Tan EH., Sena AG., Prats-Uribe A., You SC., Ahmed W-U-R., Kostka K., Reich C., Duvall SL., Lynch KE., Matheny ME., Duarte-Salles T., Bertolin SF., Hripcsak G., Natarajan K., Falconer T., Spotnitz M., Ostropolets A., Blacketer C., Alshammari TM., Alghoul H., Alser O., Lane JCE., Dawoud DM., Shah K., Yang Y., Zhang L., Areia C., Golozar A., Recalde M., Casajust P., Jonnagaddala J., Subbian V., Vizcaya D., Lai LYH., Nyberg F., Morales DR., Posada JD., Shah NH., Gong M., Vivekanantham A., Abend A., Minty EP., Suchard M., Rijnbeek P., Ryan PB., Prieto-Alhambra D.

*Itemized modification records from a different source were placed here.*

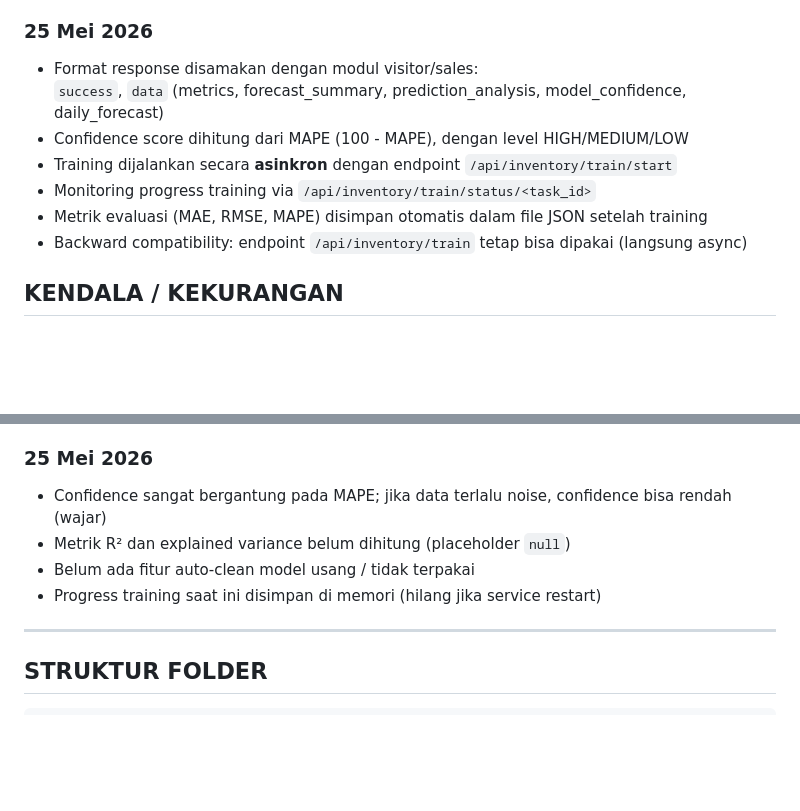
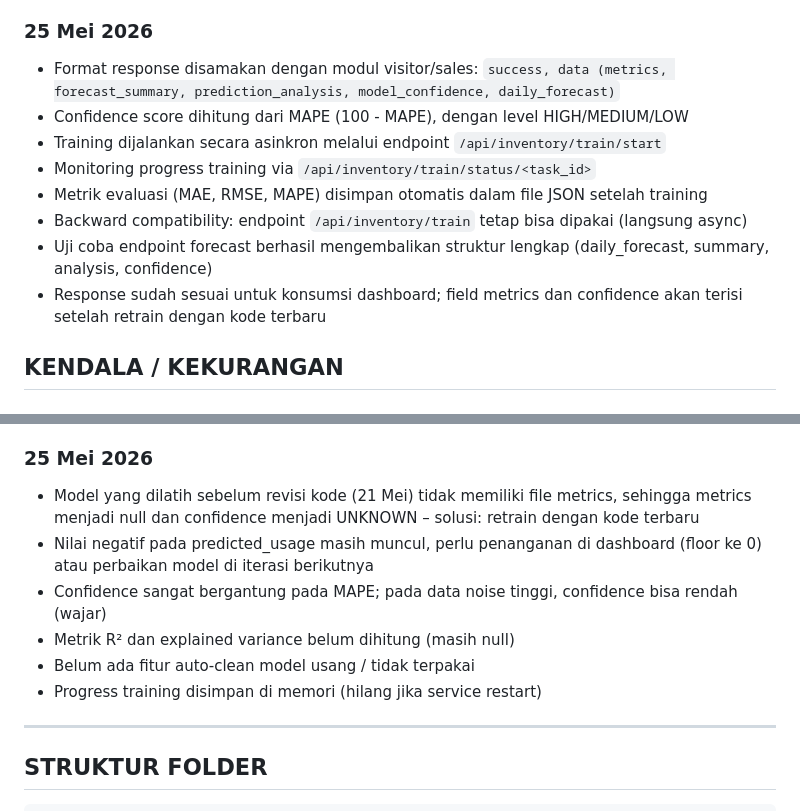
Before and after one commit to RajendraMaheswara/sora-finance, a Markdown page: README.md, 2 parts joined by grey strips. GitHub-like rendering; blank space fills up the shorter version.

Commit message:
Revise README for response format and training updates
Updated response format and clarified training process details in README.

```diff
--- a/README.md
+++ b/README.md
@@ -14,12 +14,14 @@
 
 ### 25 Mei 2026
 - Format response disamakan dengan modul visitor/sales:
-  `success`, `data` (metrics, forecast_summary, prediction_analysis, model_confidence, daily_forecast)
+  `success, data (metrics, forecast_summary, prediction_analysis, model_confidence, daily_forecast)`
 - Confidence score dihitung dari MAPE (100 - MAPE), dengan level HIGH/MEDIUM/LOW
-- Training dijalankan secara **asinkron** dengan endpoint `/api/inventory/train/start`
+- Training dijalankan secara asinkron melalui endpoint `/api/inventory/train/start`
 - Monitoring progress training via `/api/inventory/train/status/<task_id>`
 - Metrik evaluasi (MAE, RMSE, MAPE) disimpan otomatis dalam file JSON setelah training
 - Backward compatibility: endpoint `/api/inventory/train` tetap bisa dipakai (langsung async)
+- Uji coba endpoint forecast berhasil mengembalikan struktur lengkap (daily_forecast, summary, analysis, confidence)
+- Response sudah sesuai untuk konsumsi dashboard; field metrics dan confidence akan terisi setelah retrain dengan kode terbaru
 
 ## KENDALA / KEKURANGAN
 
@@ -33,10 +35,12 @@
 - Opsi 'libur toko' masih placeholder (default 0)
 
 ### 25 Mei 2026
-- Confidence sangat bergantung pada MAPE; jika data terlalu noise, confidence bisa rendah (wajar)
-- Metrik R² dan explained variance belum dihitung (placeholder `null`)
+- Model yang dilatih sebelum revisi kode (21 Mei) tidak memiliki file metrics, sehingga metrics menjadi null dan confidence menjadi UNKNOWN – solusi: retrain dengan kode terbaru
+- Nilai negatif pada predicted_usage masih muncul, perlu penanganan di dashboard (floor ke 0) atau perbaikan model di iterasi berikutnya
+- Confidence sangat bergantung pada MAPE; pada data noise tinggi, confidence bisa rendah (wajar)
+- Metrik R² dan explained variance belum dihitung (masih null)
 - Belum ada fitur auto‑clean model usang / tidak terpakai
-- Progress training saat ini disimpan di memori (hilang jika service restart)
+- Progress training disimpan di memori (hilang jika service restart)
 
 ---
 
```
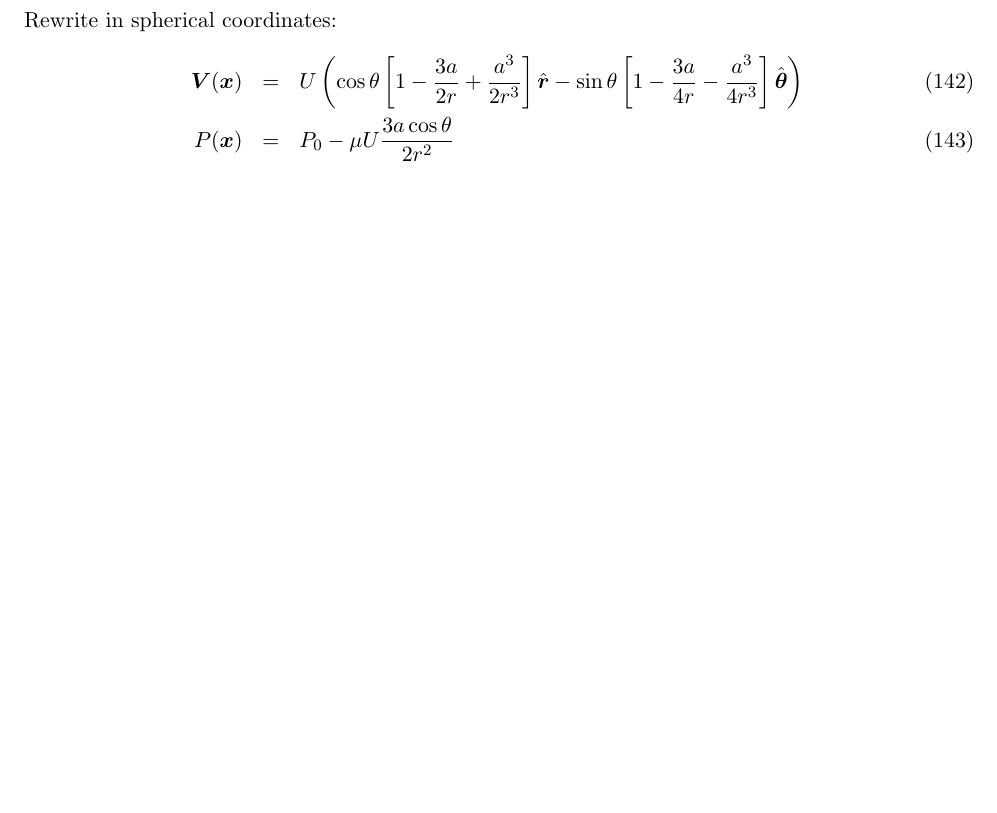
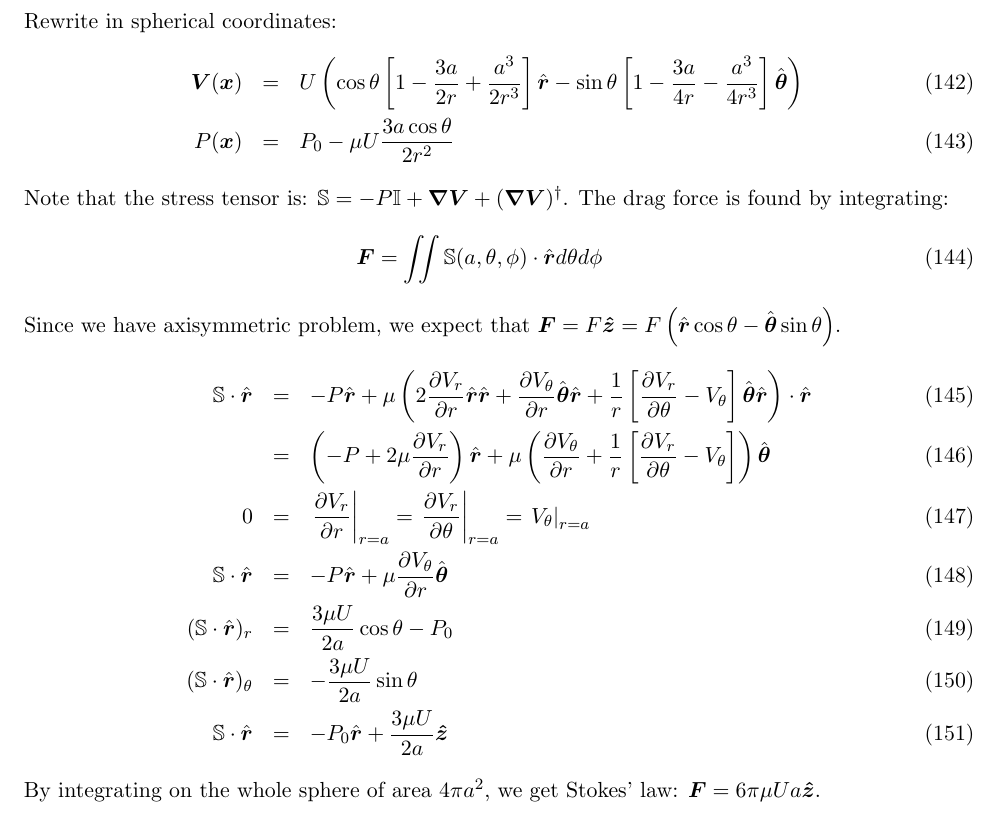
Before and after one commit to romanz/thesis, a LaTeX document (notes/notes.tex): part of page 11 of 11, cut so that both start at the same text, the shorter picture padded with empty space. Compiled offline with pdfLaTeX.

Commit message:
Explain strain & force

```diff
--- a/notes/notes.tex
+++ b/notes/notes.tex
@@ -509,5 +509,32 @@ Rewrite in spherical coordinates:
 \right) \\
 P(\bx) &=& P_0 -\mu U \frac{3a \cos\theta}{2r^2}
 \end{eqnarray}
+Note that the stress tensor is:
+$\mathbb{S} = -P \mathbb{I} + \bnabla \bV + (\bnabla \bV)^\dagger$.
+The drag force is found by integrating:
+\begin{eqnarray}
+\boldsymbol{F} = \iint{\mathbb{S}(a,\theta, \phi) \cdot \brhat d\theta d\phi}
+\end{eqnarray}
+Since we have axisymmetric problem, we expect that
+$\boldsymbol{F} = F \boldsymbol{\hat{z}} = F \left(\brhat \cos\theta - \bthetahat \sin\theta\right)$.
+\begin{eqnarray}
+\mathbb{S} \cdot \brhat &=& -P \brhat + \mu \left(
+2\deriv{V_r}{r}\brhat\brhat + \deriv{V_\theta}{r}\bthetahat\brhat +
+\frac{1}{r}\left[\deriv{V_r}{\theta} - V_\theta \right]\bthetahat\brhat
+\right) \cdot \brhat \\
+&=& \left(-P + 2\mu \deriv{V_r}{r}\right)\brhat
++ \mu \left(\deriv{V_\theta}{r} + \frac{1}{r}\left[\deriv{V_r}{\theta} -
+V_\theta \right]\right)\bthetahat \\
+0 &=& \left.\deriv{V_r}{r}\right|_{r=a} =
+\left.\deriv{V_r}{\theta}\right|_{r=a} =
+\left.V_\theta\right|_{r=a} \\
+\mathbb{S} \cdot \brhat &=&
+-P\brhat + \mu \deriv{V_\theta}{r}\bthetahat \\
+(\mathbb{S} \cdot \brhat)_r &=& \frac{3 \mu U}{2a} \cos\theta - P_0 \\
+(\mathbb{S} \cdot \brhat)_\theta &=& -\frac{3\mu U}{2a} \sin\theta \\
+\mathbb{S} \cdot \brhat &=& -P_0 \brhat + \frac{3\mu U}{2a} \boldsymbol{\hat{z}}
+\end{eqnarray}
+By integrating on the whole sphere of area $4\pi a^2$, we get Stokes' law:
+$\boldsymbol{F} = 6\pi \mu U a \boldsymbol{\hat{z}}$.
 %%%%%%%%%%%%%%%%%%%%%%%
 \end{document}
```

Abstract Objective Patients with autoimmune diseases were advised to shield to avoid coronavirus disease 2019 (COVID-19), but information on their prognosis is lacking. We characterized 30-day outcomes and mortality after hospitalization with COVID-19 among patients with prevalent autoimmune diseases, and compared outcomes after hospital admissions among similar patients with seasonal influenza. Methods A multinational network cohort study was conducted using electronic health records data from Columbia University Irving Medical Center [USA, Optum (USA), Department of Veterans Affairs (USA), Information System for Research in Primary Care-Hospitalization Linked Data (Spain) and claims data from IQVIA Open Claims (USA) and Health Insurance and Review Assessment (South Korea). All patients with prevalent autoimmune diseases, diagnosed and/or hospitalized between January and June 2020 with COVID-19, and similar patients hospitalized with influenza in 2017–18 were included. Outcomes were death and complications within 30 days of hospitalization. Results We studied 133 589 patients diagnosed and 48 418 hospitalized with COVID-19 with prevalent autoimmune diseases. Most patients were female, aged ≥50 years with previous comorbidities. The prevalence of hypertension (45.5–93.2%), chronic kidney disease (14.0–52.7%) and heart disease (29.0–83.8%) was higher in hospitalized vs diagnosed patients with COVID-19. Compared with 70 660 hospitalized with influenza, those admitted with COVID-19 had more respiratory complications including pneumonia and acute respiratory distress syndrome, and higher 30-day mortality (2.2–4.3% vs 6.32–24.6%). Conclusion Compared with influenza, COVID-19 is a more severe disease, leading to more complications and higher mortality.